Tuesday, September 9, 2008
Monsters & Treasures of the Wilderlands I (M&T henceforth) is a 17-page PDF (one of which is a credits and OGL page) written by James Mishler of Adventure Games Publishing and sells for $4. The product is extremely text-heavy, with three columns of what looked to be 8-point type throughout. The typeface was easy even for my aging eyes to read, but I would not be surprised if others found it less legible, particularly given that there are no illustrations to break up the text. This isn't a criticism so much as a simple acknowledgement that you're getting a lot of words for your $4 -- and very good words at that.
M&T describes 16 new monsters and an equal number of new magical items for use with AGP's "Wilderlands of High Adventure," a variant of the classic Judges Guild campaign setting for use with Troll Lord's Castles & Crusades. Although C&C is derived from the D20 SRD and is, in many ways, a kind of "3e Lite," it's most admirable feature is that enough of the cruft and accretions of 3e have been stripped away so that products written for C&C work well with older editions of D&D and their retro-clones/simulacra without much effort. This ease of conversion works to the advantage of M&T, whose contents would make great additions to many old school games. Despite this, I will note here that I think C&C still retains a little too much of 3e's obsession with mechanical exactitude, which is why many of the otherwise excellent entries in this product are longer than they need to have been. Given the density of the text, this is a small blemish and I can hardly fault Mishler for having stayed true to M&T's native rules set.
The monsters described herein range from low-level foes, such as giant vampire bats, to much mightier ones, such as fallen demigods known as the angrasinamru and everything in between. I appreciated the breadth of the entries, both thematically and mechanically. I also enjoyed the fact that many of them were worthy of the fine Gygaxian tradition of taking the germ of an idea from myth or legend and reworking it into a unique creature for use in one's fantasy campaign. Several monsters contain a "Death" entry indicating the unusual consequences of its being slain, such as the earth and stars mourning the death of the aforementioned angrasinamru or how the gorgosphinx turns into a statue of rock salt capable of petrifying anyone who is so foolish as to consume part of it. It's little touches like these that elevate the monsters in M&T above the usual fare found in monster books. I also note with approval that many of these creatures contain honest-to-goodness save or die effects of the sort that are so out of fashion these days.

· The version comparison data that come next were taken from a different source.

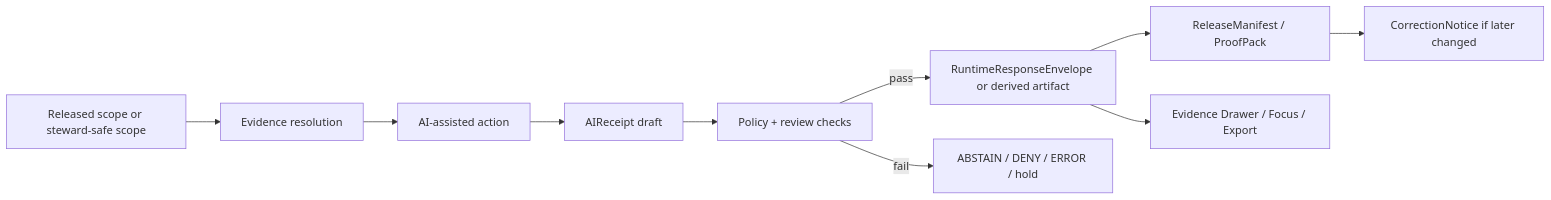
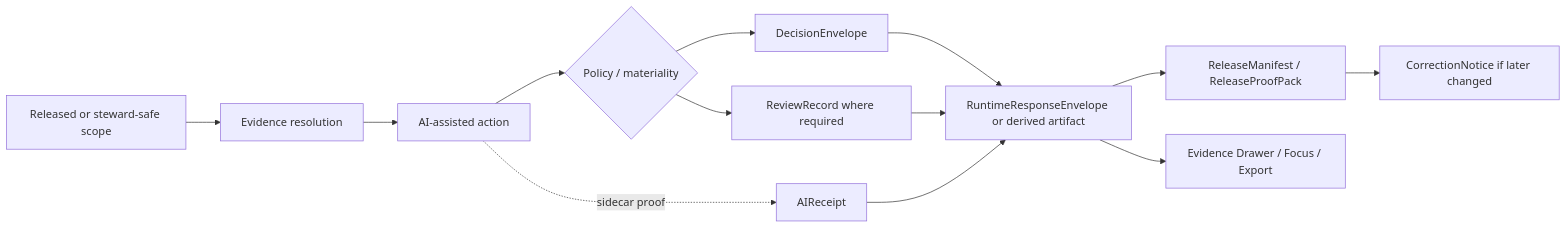
One commit to bartytime4life/Kansas-Frontier-Matrix changed the diagram in docs/security/ai-receipts/README.md. Above: the diagram before and after it, drawn with Mermaid. The commit also changed other lines of this file, not shown here.

````diff
--- a/docs/security/ai-receipts/README.md
+++ b/docs/security/ai-receipts/README.md
@@ -176,12 +311,15 @@
 ```mermaid
 flowchart LR
-    A[Released scope or steward-safe scope] --> B[Evidence resolution]
+    A[Released or steward-safe scope] --> B[Evidence resolution]
     B --> C[AI-assisted action]
-    C --> D[AIReceipt draft]
-    D --> E[Policy + review checks]
-    E -->|pass| F[RuntimeResponseEnvelope or derived artifact]
-    E -->|fail| G[ABSTAIN / DENY / ERROR / hold]
-    F --> H[ReleaseManifest / ProofPack]
-    F --> I[Evidence Drawer / Focus / Export]
-    H --> J[CorrectionNotice if later changed]
+    C --> D{Policy / materiality}
+    D --> E[DecisionEnvelope]
+    D --> F[ReviewRecord where required]
+    C -. sidecar proof .-> G[AIReceipt]
+    E --> H[RuntimeResponseEnvelope or derived artifact]
+    F --> H
+    G --> H
+    H --> I[ReleaseManifest / ReleaseProofPack]
+    H --> J[Evidence Drawer / Focus / Export]
+    I --> K[CorrectionNotice if later changed]
 ```
````
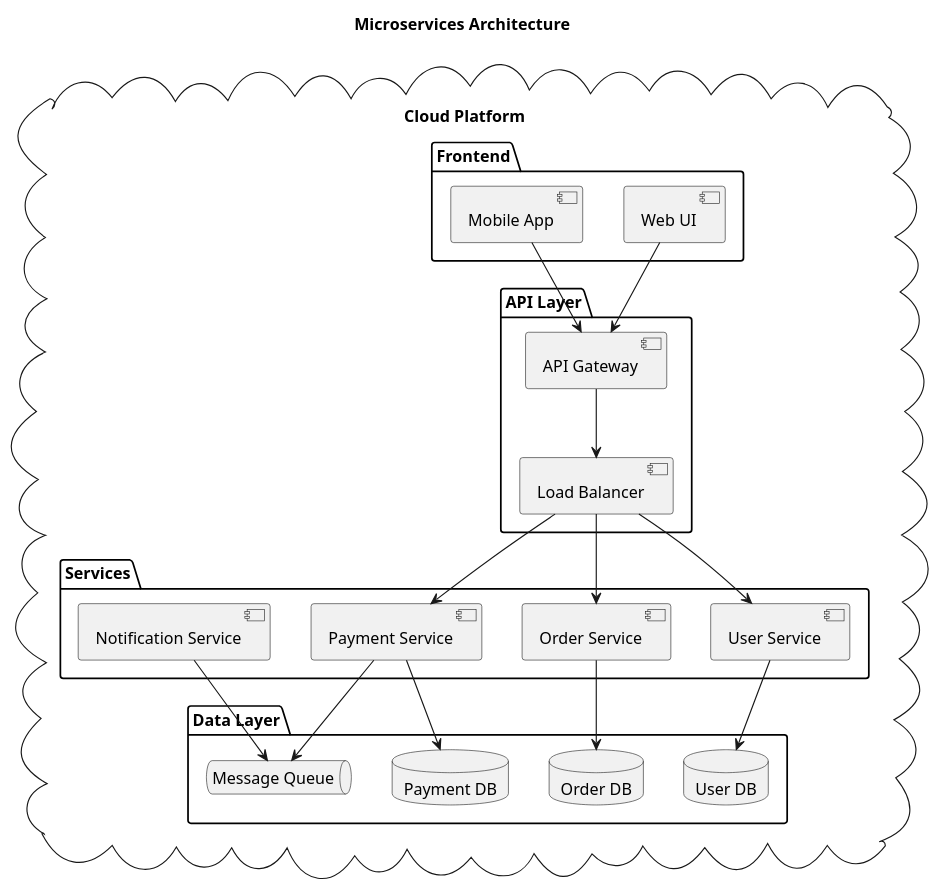
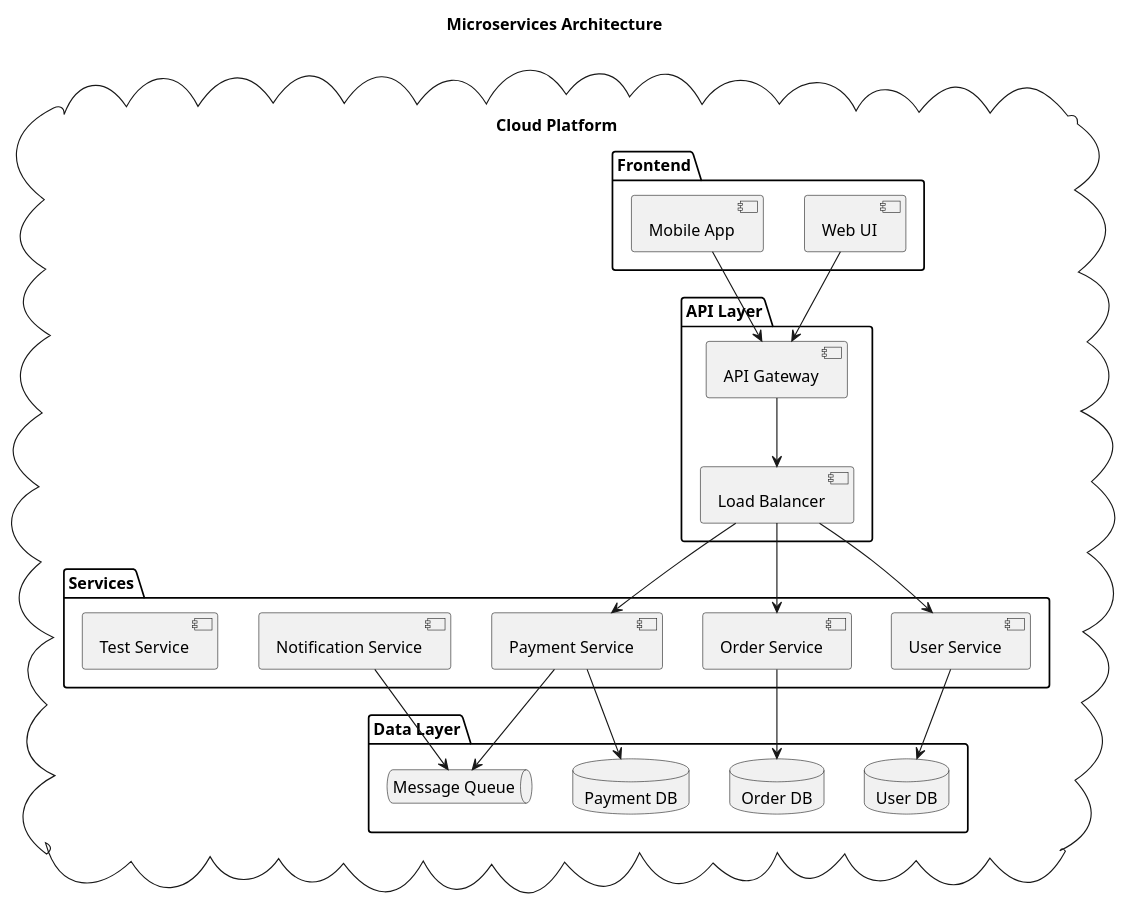
One commit to titarenko/plantuml-action changed the diagram in example-architecture.plantuml. Above: the diagram before and after it, drawn with PlantUML.

```diff
--- a/example-architecture.plantuml
+++ b/example-architecture.plantuml
@@ -1,43 +1,44 @@
 @startuml
 title Microservices Architecture
 
 cloud "Cloud Platform" {
   package "Frontend" {
     [Web UI] as web
     [Mobile App] as mobile
   }
   
   package "API Layer" {
     [API Gateway] as gateway
     [Load Balancer] as lb
   }
   
   package "Services" {
     [User Service] as user
     [Order Service] as order
     [Payment Service] as payment
     [Notification Service] as notify
+    [Test Service] as test
   }
   
   package "Data Layer" {
     database "User DB" as userdb
     database "Order DB" as orderdb
     database "Payment DB" as paydb
     queue "Message Queue" as mq
   }
 }
 
 web --> gateway
 mobile --> gateway
 gateway --> lb
 lb --> user
 lb --> order
 lb --> payment
 
 user --> userdb
 order --> orderdb
 payment --> paydb
 payment --> mq
 notify --> mq
 
 @enduml
```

The magical treasures described in this product are similarly good, demonstrating a terrific combination of creativity, whimsy, and old school sensibilities. I was particularly taken with the Demon Die of the Mandarin-Lords, an arcane dodecahedron once used by servants of an ancient emperor devoted to Chance and whose rolls determine the justice meted out against those accused of crimes. Naturally, there's a D12 random table that's suitably nasty, since "the Accursed Emperor was fond of chance, but liked to hedge his bets!" Many of the magical treasures exhibit negative qualities in addition to their beneficial ones. There's a price to pay for using them, in keeping with the traditions of pulp fantasy on which D&D was founded. Unsurprisingly, I think very highly of this approach.
If I have a complaint about Monsters & Treasures of the Wilderlands I, it's that there's not yet a volume II. For the price, this is a superb product and I found myself wishing for more monsters and treasures from Mishler's remarkable imagination. I'll admit that I also regret the lack of art, since several of the monsters have bizarre appearances that took me some time to wrap my head around. For some, though, this is a feature, not a bug and I'm sure the lack of art helped keep the price of the product down, so it may be a boon in disguise. I encountered a few small editorial glitches here and there, but nothing worthy of specific note. I wholeheartedly recommend this product and hope to see additional entries in the series before too long.
Final Score: 5 out of 5 polearms